- [DATA TO PROCESS]:

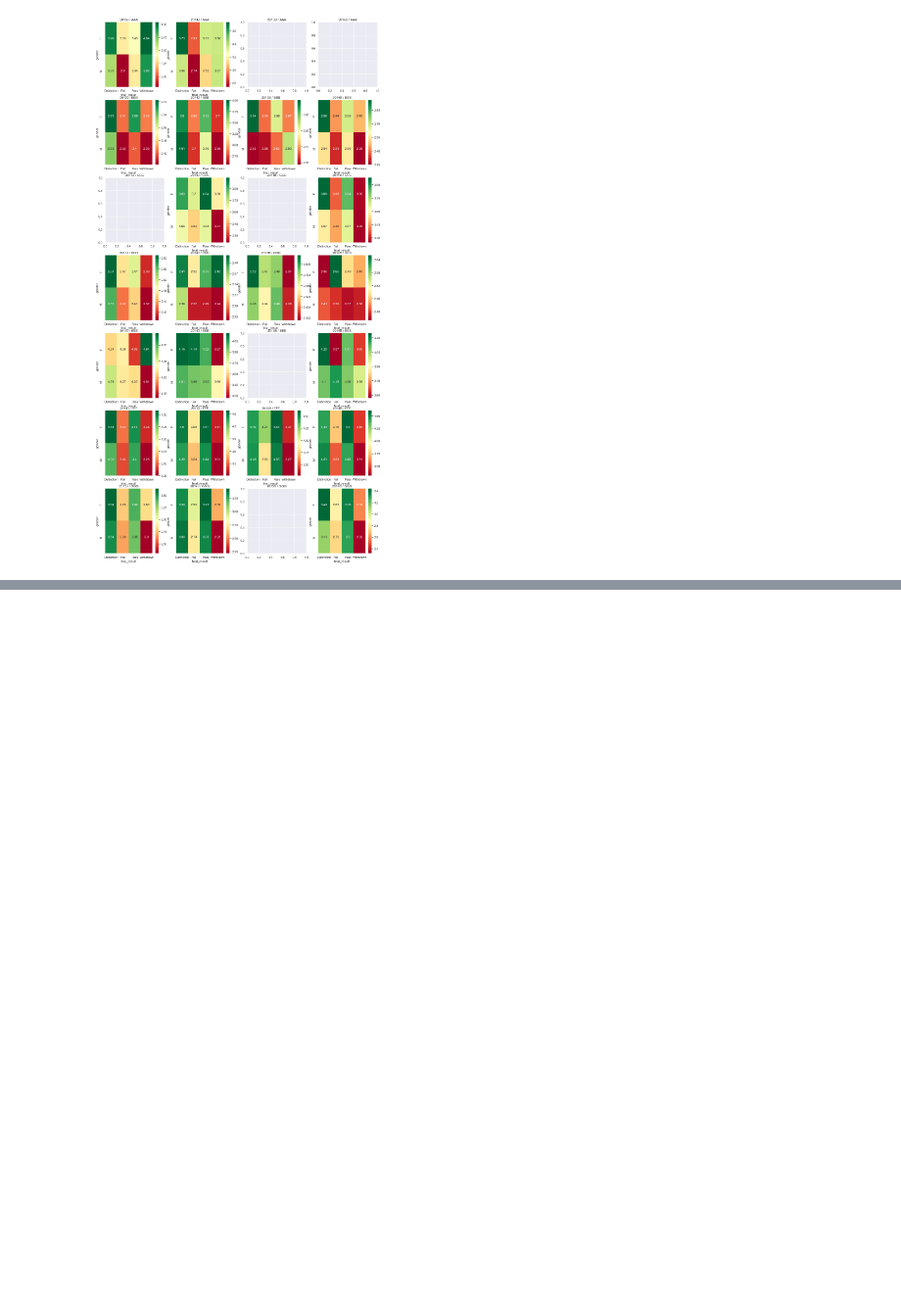
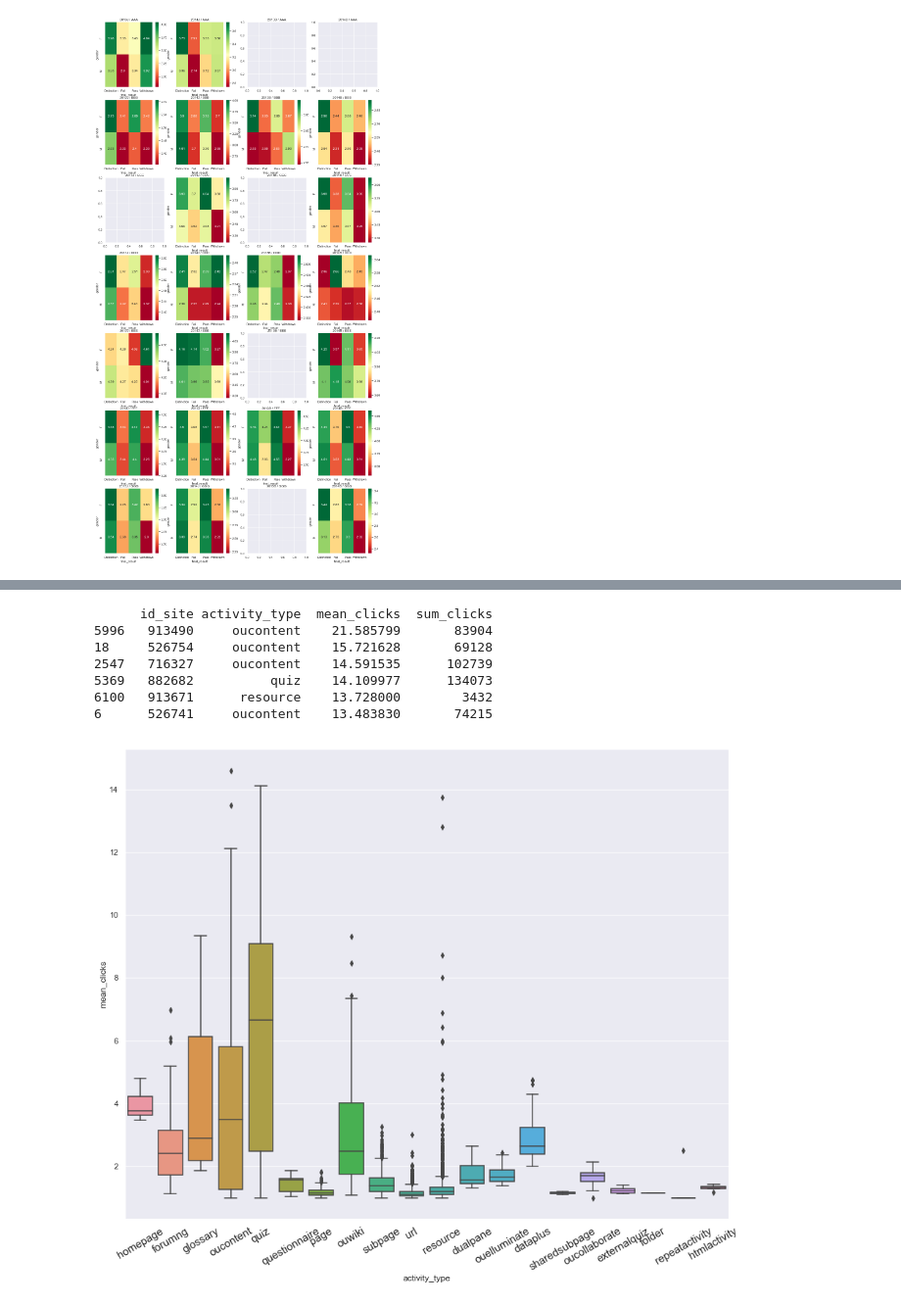
Before and after one commit to gogoladzetedo/Open_University_Analytics, a Jupyter notebook: analysis.ipynb, the cells around one changed output, grey strips where cells are left out. Shown at 98% size. Drawn from its saved outputs; the diff is of its cells as text; code cells hidden in the pictures; blank space fills up the shorter version.

```diff
--- a/analysis.ipynb
+++ b/analysis.ipynb
@@ -6,6 +6,7 @@ import pandas as pd
 import matplotlib.pyplot as plt
 import seaborn as sns
 
+vle = pd.read_csv('vle.csv')
 
 assessments = pd.read_csv('assessments.csv')
 #print(assessments.head(3))
@@ -258,0 +286,38 @@ variable_results('code_module', 'code_presentation', 'gender', results_aged)
+# %%
+
+# merge tables - add vle detailed information onto studentVle.
+
+vle_details = pd.merge(studentVle,
+                        vle,
+                        how = 'left',
+                        left_on = ['code_module', 'code_presentation', 'id_site'],
+                        right_on = ['code_module', 'code_presentation', 'id_site'])
+
+
+# Group activities for each site. aggregate mean and sum of the clicks.
+vle_activity_totals  = vle_details.groupby(['id_site', 'activity_type']).agg({'sum_click': ['mean', 'sum']})
+vle_activity_totals.reset_index(level= [0,1], inplace=True)
+vle_activity_totals.columns = ['id_site', 'activity_type', 'mean_clicks', 'sum_clicks']
+
+# Sites with top average activities
+print(vle_activity_totals.sort_values('mean_clicks', ascending = False).head(6))
+
+
+#Mean number of clicks on sites. each point represents site_id and mean activities on that.
+# Boxplot shows popularity (in terms of clicks) of these sites, groupped by categories.
+sns.set(rc={'figure.figsize':(15,12)})
+g = sns.boxplot(x = vle_activity_totals[vle_activity_totals['mean_clicks'] <= 15].activity_type,
+                y = vle_activity_totals[vle_activity_totals['mean_clicks'] <= 15].mean_clicks)
+g.set_xticklabels(g.get_xticklabels(), rotation=30, size = 15)
+
+fig = g.get_figure()
+fig.savefig('interactions.png', bbox_inches='tight')
+# %% [output]
+      id_site activity_type  mean_clicks  sum_clicks
+5996   913490     oucontent    21.585799       83904
+18     526754     oucontent    15.721628       69128
+2547   716327     oucontent    14.591535      102739
+5369   882682          quiz    14.109977      134073
+6100   913671      resource    13.728000        3432
+6      526741     oucontent    13.483830       74215
+[figure, added]
```
Also changed, not shown: parts of 17 cells of this notebook, 1 other file.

- [WHAT TO WORK ON]: From the entries, report every line in which the string "ipynb" occurs.

- [RESPONSE TO THE TASK]:
Before and after one commit to gogoladzetedo/Open_University_Analytics, a Jupyter notebook: analysis.ipynb, the cells around one changed output, grey strips where cells are left out. Shown at 98% size. Drawn from its saved outputs; the diff is of its cells as text; code cells hidden in the pictures; blank space fills up the shorter version.
--- a/analysis.ipynb
+++ b/analysis.ipynb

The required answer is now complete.